● **EXERCISE INSTRUCTIONS**
Identify all lines below that hold "agenda" and collect them.

Data excerpts

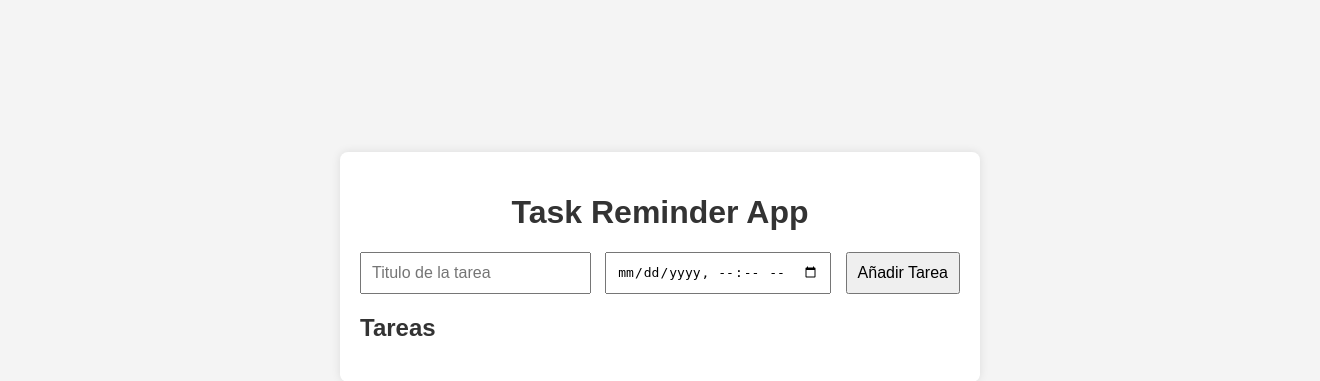
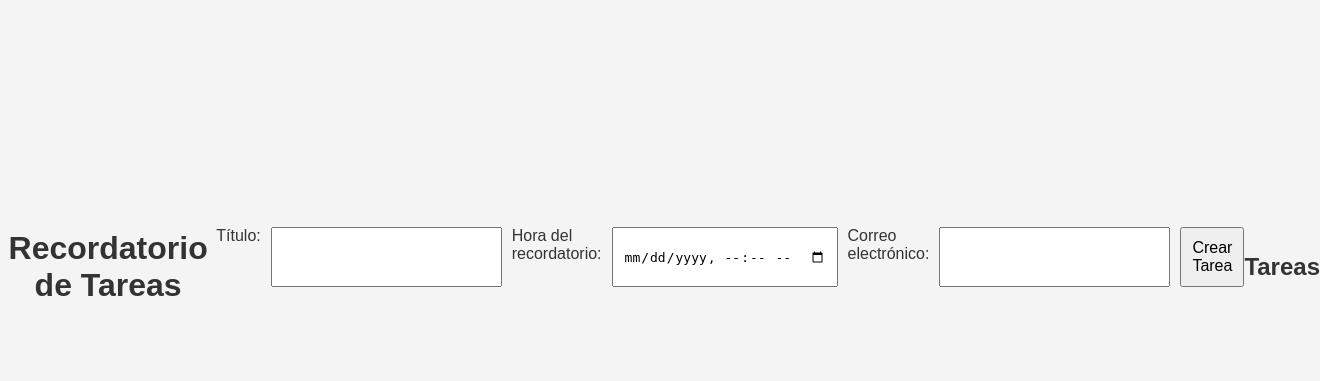
Before and after one commit to adrianaleticiamartinez/mcd_cloud_computing_task-reminder-app, a Flask app: page / in a window 1320 px wide. Shown: the part 133-514 px from the top of the page. Run offline with Flask 2, Linux system fonts and the light colour scheme; data that the repository does not hold is empty.

Commit message:
Update index.html
añadir email

```diff
--- a/templates/index.html
+++ b/templates/index.html
@@ -3,21 +3,28 @@
 <head>
     <meta charset="UTF-8">
     <meta name="viewport" content="width=device-width, initial-scale=1.0">
-    <title>Aplicación de Tareas y Recordatorios - ALME</title>
+    <title>Recordatorio de Tareas</title>
     <link rel="stylesheet" href="/static/css/styles.css">
 </head>
 <body>
-    <div class="container">
-        <h1>Task Reminder App</h1>
-        <form id="task-form">
-            <input type="text" id="task-title" placeholder="Titulo de la tarea" required>
-            <input type="datetime-local" id="reminder-time" required>
-            <button type="submit">Añadir Tarea</button>
-        </form>
+    <h1>Recordatorio de Tareas</h1>
+    <form id="taskForm">
+        <label for="title">Título:</label>
+        <input type="text" id="title" name="title" required>
 
-        <h2>Tareas</h2>
-        <ul id="task-list"></ul>
-    </div>
+        <label for="reminder_time">Hora del recordatorio:</label>
+        <input type="datetime-local" id="reminder_time" name="reminder_time" required>
+        <span id="timeError" style="color:red; display:none;">La fecha y hora del recordatorio deben ser mayores a la fecha y hora actual.</span>
+
+        <label for="email">Correo electrónico:</label>
+        <input type="email" id="email" name="email" required>
+        <span id="emailError" style="color:red; display:none;">Por favor, introduce una dirección de correo electrónico válida.</span>
+
+        <button type="submit">Crear Tarea</button>
+    </form>
+
+    <h2>Tareas</h2>
+    <ul id="taskList"></ul>
 
     <script src="/static/js/script.js"></script>
 </body>
```
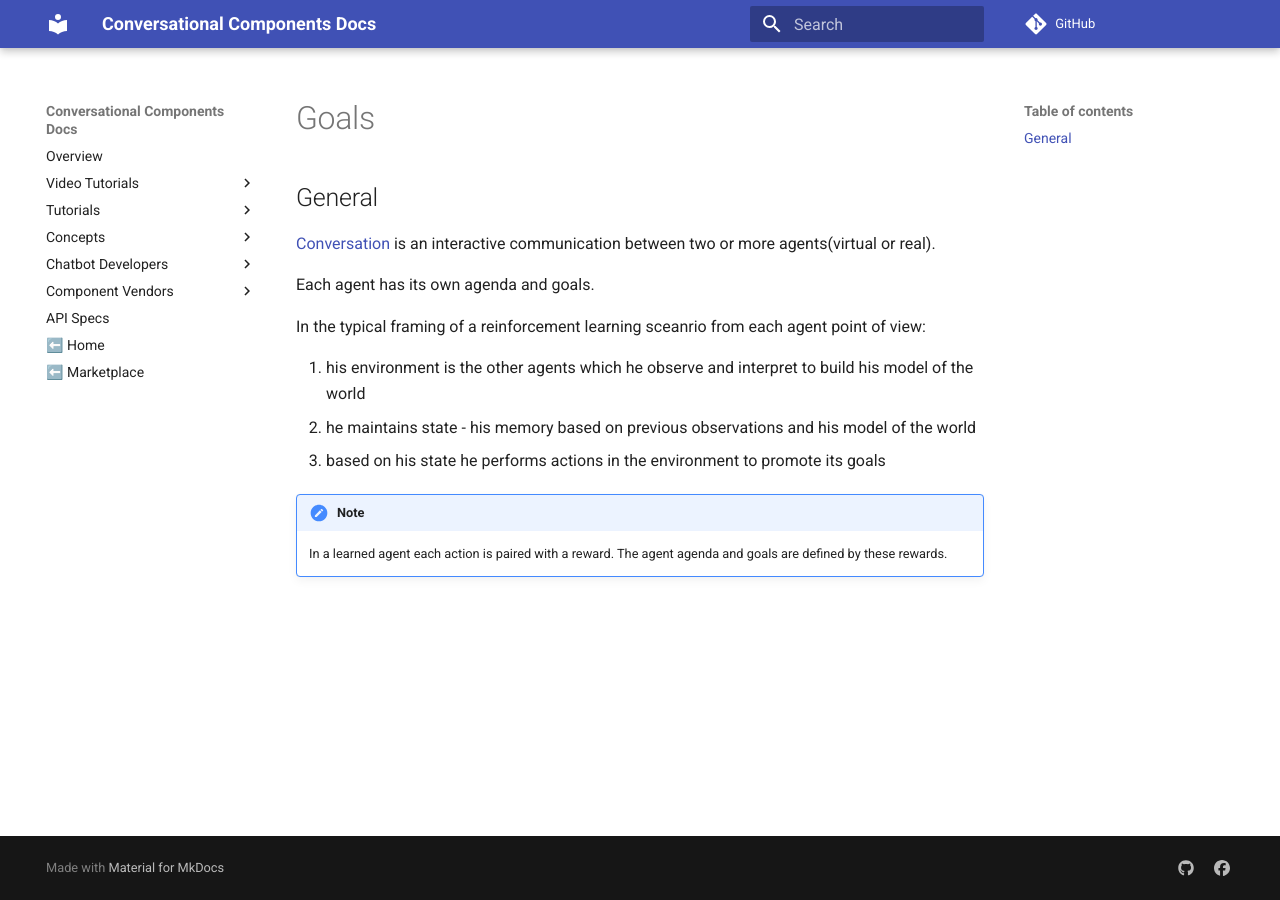
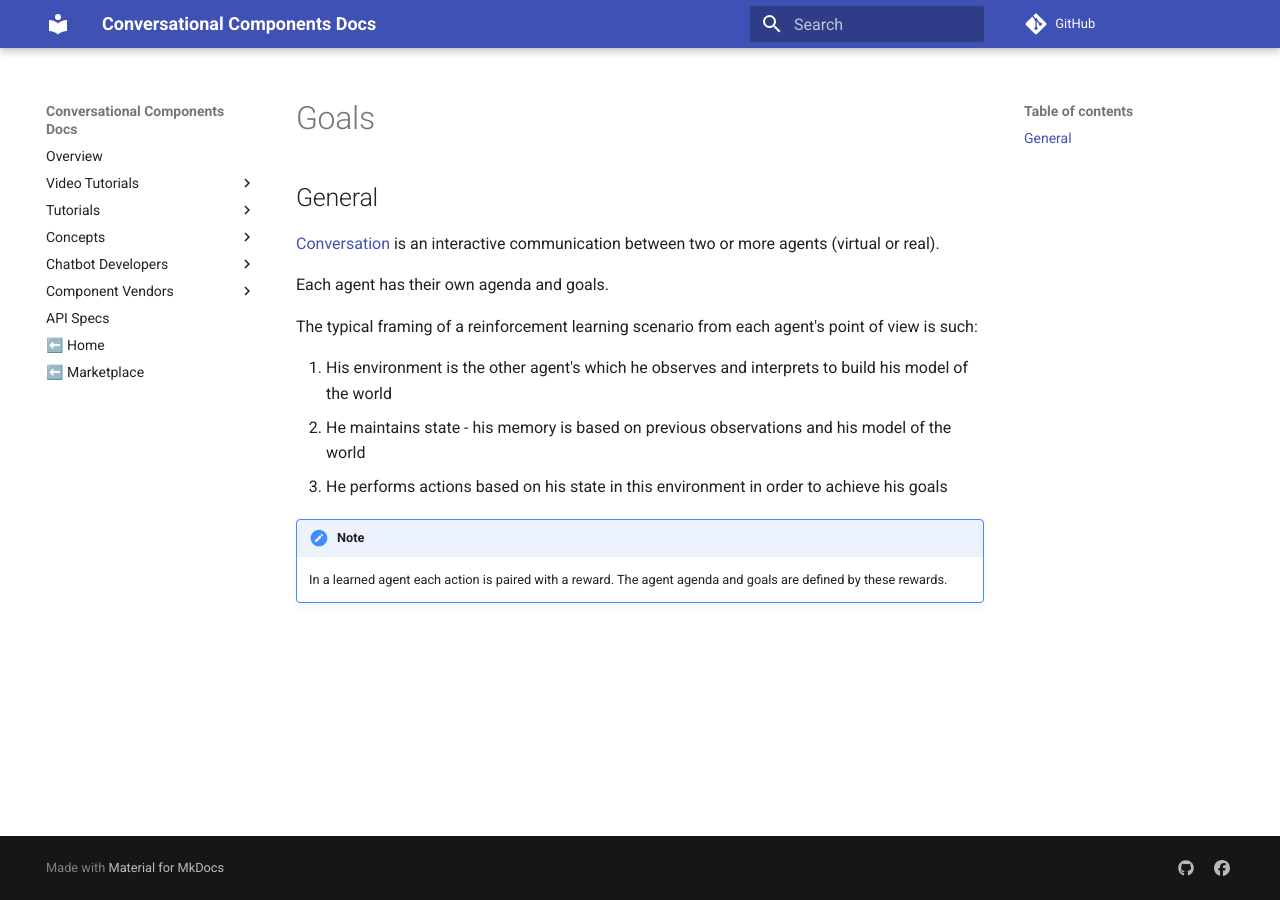
Before and after one commit to ConversationalComponents/docs, an MkDocs documentation site: the page built from docs/concepts/goals.md, in a window 1280 px wide. Built offline with MkDocs 1.6.1 and Material for MkDocs 9.7.7, drawn with Linux system fonts in a browser that asks for light colours; comment, search, counter and statistics services are not loaded.

Commit message:
Update goals.md

```diff
--- a/docs/concepts/goals.md
+++ b/docs/concepts/goals.md
@@ -1,15 +1,15 @@
 
 ## General
-[Conversation](https://en.wikipedia.org/wiki/Conversation) is an interactive communication between two or more agents(virtual or real).
+[Conversation](https://en.wikipedia.org/wiki/Conversation) is an interactive communication between two or more agents (virtual or real).
 
-Each agent has its own agenda and goals.
+Each agent has their own agenda and goals.
 
 
-In the typical framing of a reinforcement learning sceanrio from each agent point of view:
+The typical framing of a reinforcement learning scenario from each agent's point of view is such:
 
-1. his environment is the other agents which he observe and interpret to build his model of the world
-2. he maintains state - his memory based on previous observations and his model of the world
-3. based on his state he performs actions in the environment to promote its goals
+1. His environment is the other agent's which he observes and interprets to build his model of the world
+2. He maintains state - his memory is based on previous observations and his model of the world
+3. He performs actions based on his state in this environment in order to achieve his goals
 
 !!! note
     In a learned agent each action is paired with a reward. The agent agenda and goals are defined by these rewards.
```
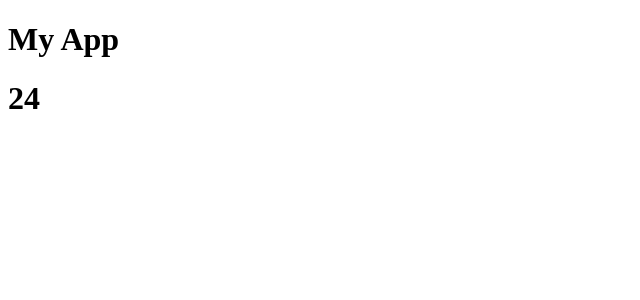
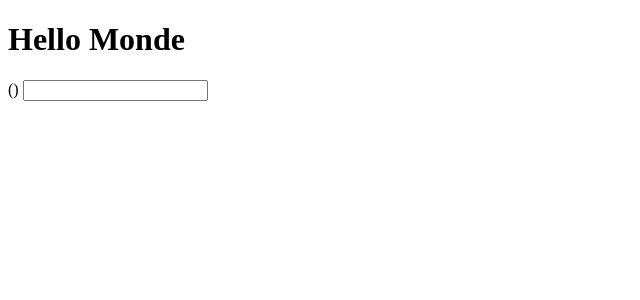
Before and after one commit to Zakaria-zaki/Vue3, a Vue app: page / in a window 1280 px wide. Shown: the top 300 px of the page, without its empty margins (0-640 px from the left). Built offline with nearby package versions, Linux system fonts and the light colour scheme.

Commit message:
les evenements natifs

```diff
--- a/src/App.vue
+++ b/src/App.vue
@@ -1,27 +1,26 @@
 <template>
-  <div>
-    <h1>My App</h1>
-    <h1> {{ user.age }}</h1>
-  </div>
+  <h1 @click="mgs" >Hello Monde</h1>()
+  <input type="text" @input="count++" />
 </template>
 
 <script setup lang="ts">
 
-interface User {
-  name: string;
-  age: number;
+let count = 0;
+
+const mgs = (event: MouseEvent) => {
+  console.log('Hello World', event)
 }
 
-let user: User;
-
-const createUser = (name: string): User => {
-  return {
-    name,
-    age: 24
-  }
+const userEnter = () => {
+  console.log('User Enter')
 }
 
-user = createUser('zakaria');
+const userInput = (event: Event, test: string) => {
+  const target = event.target as HTMLInputElement;
+  target.value = 'zakaria'
+
+  console.log(test)
+}
 
 </script>
 
```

● **RESPONSE FOR THIS EXERCISE**
-Each agent has its own agenda and goals.
+Each agent has their own agenda and goals.
     In a learned agent each action is paired with a reward. The agent agenda and goals are defined by these rewards.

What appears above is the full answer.